*** Input data

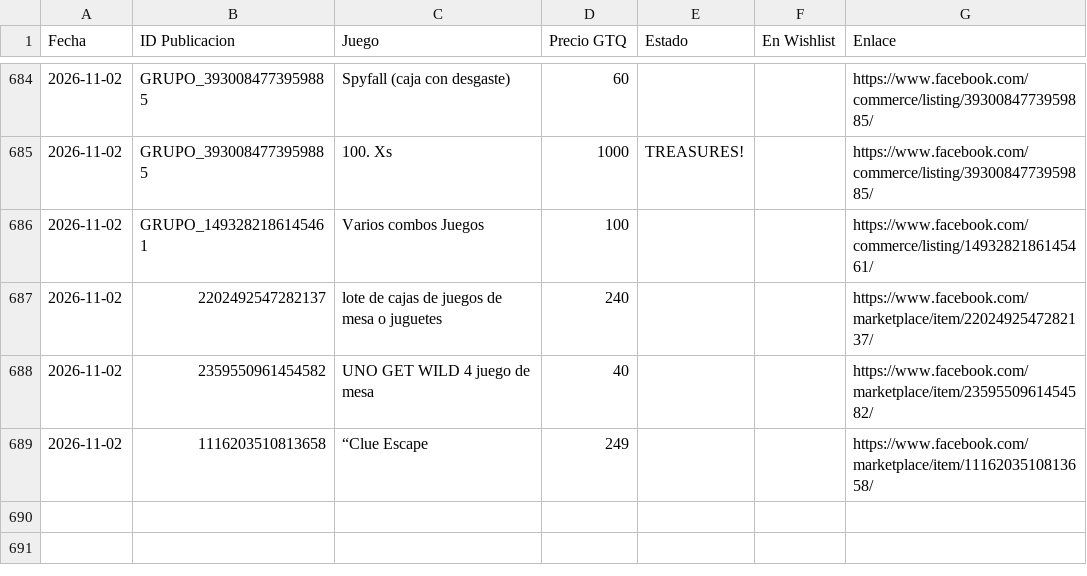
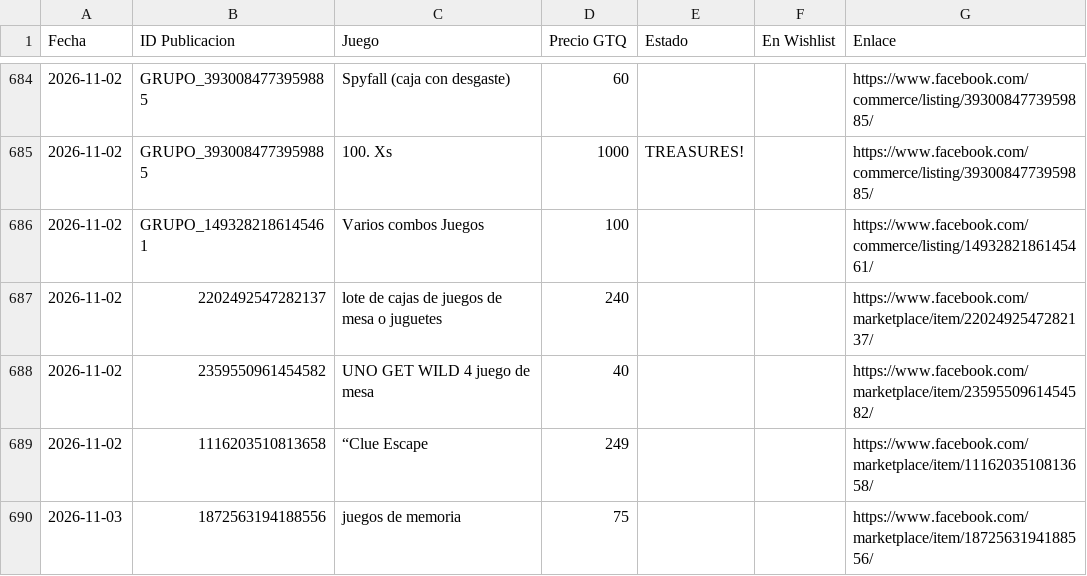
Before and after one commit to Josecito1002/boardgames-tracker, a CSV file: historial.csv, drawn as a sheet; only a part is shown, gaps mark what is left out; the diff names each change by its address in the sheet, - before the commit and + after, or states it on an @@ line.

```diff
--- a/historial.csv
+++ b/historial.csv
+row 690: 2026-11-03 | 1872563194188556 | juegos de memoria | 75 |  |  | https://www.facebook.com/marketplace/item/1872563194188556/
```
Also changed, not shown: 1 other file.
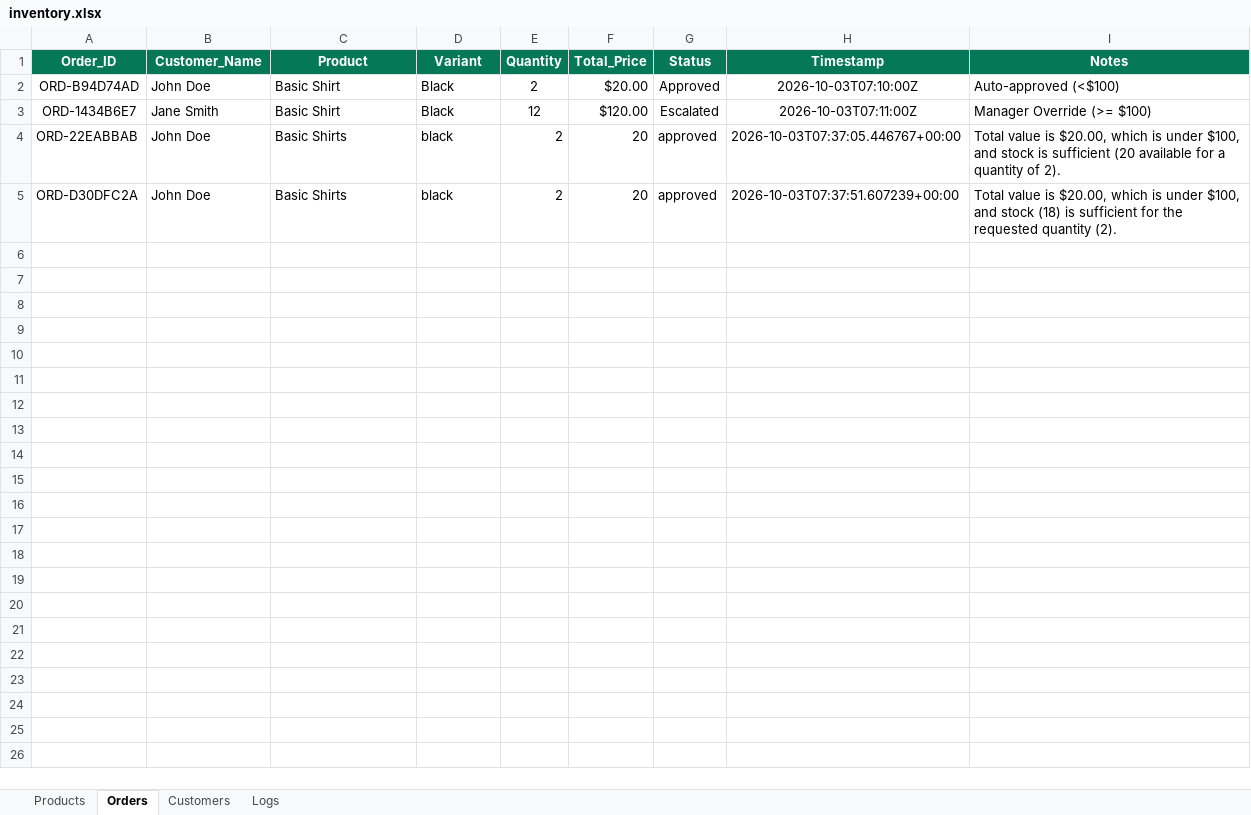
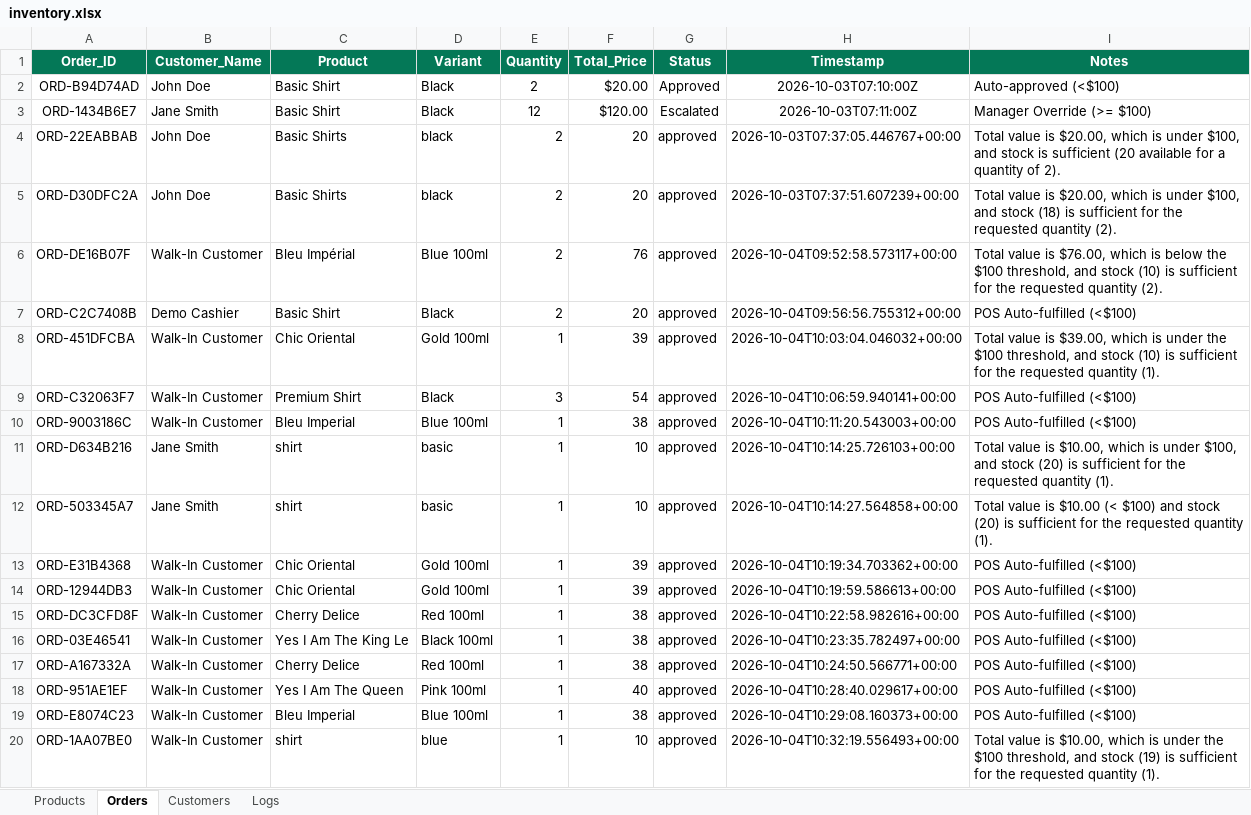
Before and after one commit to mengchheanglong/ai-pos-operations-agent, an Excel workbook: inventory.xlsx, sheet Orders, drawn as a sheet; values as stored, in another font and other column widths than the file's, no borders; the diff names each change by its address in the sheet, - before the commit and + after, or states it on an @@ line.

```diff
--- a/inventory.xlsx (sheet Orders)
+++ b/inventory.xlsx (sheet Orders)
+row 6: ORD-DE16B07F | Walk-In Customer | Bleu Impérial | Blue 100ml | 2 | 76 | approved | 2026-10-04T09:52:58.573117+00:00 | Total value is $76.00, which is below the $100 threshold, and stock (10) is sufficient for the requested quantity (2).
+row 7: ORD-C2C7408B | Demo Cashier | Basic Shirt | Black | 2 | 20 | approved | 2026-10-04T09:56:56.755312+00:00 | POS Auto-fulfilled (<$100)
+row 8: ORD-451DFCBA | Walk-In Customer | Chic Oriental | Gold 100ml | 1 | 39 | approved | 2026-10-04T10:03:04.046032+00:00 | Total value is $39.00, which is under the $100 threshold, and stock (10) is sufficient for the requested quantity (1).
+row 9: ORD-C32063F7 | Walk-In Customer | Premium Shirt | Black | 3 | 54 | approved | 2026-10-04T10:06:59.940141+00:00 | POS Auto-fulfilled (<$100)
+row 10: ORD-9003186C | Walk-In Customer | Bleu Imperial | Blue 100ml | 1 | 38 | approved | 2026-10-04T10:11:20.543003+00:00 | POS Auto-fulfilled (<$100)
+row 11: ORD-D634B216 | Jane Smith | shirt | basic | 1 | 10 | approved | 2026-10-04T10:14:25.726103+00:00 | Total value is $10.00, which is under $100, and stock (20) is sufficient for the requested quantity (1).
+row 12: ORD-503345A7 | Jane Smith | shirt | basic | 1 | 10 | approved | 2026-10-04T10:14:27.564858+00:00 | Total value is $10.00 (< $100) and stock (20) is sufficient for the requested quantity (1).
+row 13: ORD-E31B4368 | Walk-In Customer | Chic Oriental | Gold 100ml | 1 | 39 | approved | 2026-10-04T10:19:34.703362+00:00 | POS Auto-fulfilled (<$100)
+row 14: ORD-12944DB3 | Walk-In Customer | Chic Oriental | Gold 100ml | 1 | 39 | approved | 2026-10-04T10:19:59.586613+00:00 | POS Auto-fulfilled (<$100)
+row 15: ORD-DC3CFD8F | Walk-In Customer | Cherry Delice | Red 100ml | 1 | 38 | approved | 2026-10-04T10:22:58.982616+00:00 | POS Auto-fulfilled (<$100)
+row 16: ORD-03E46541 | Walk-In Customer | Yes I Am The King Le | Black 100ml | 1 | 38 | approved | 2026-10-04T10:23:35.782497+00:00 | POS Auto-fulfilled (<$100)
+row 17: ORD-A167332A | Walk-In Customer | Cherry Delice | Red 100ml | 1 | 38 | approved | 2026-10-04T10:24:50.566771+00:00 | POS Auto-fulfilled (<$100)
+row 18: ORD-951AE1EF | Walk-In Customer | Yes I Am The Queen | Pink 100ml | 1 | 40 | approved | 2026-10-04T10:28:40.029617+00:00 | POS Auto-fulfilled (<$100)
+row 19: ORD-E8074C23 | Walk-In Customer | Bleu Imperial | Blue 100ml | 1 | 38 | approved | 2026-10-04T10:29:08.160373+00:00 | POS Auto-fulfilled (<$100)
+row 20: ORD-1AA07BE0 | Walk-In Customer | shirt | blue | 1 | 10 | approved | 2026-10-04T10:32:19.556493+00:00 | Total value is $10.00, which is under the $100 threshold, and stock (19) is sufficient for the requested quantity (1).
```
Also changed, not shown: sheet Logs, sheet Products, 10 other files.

******

### [What you are asked to do]
State only the number of lines in these entries that contain "address".

### [Finished exercise]
2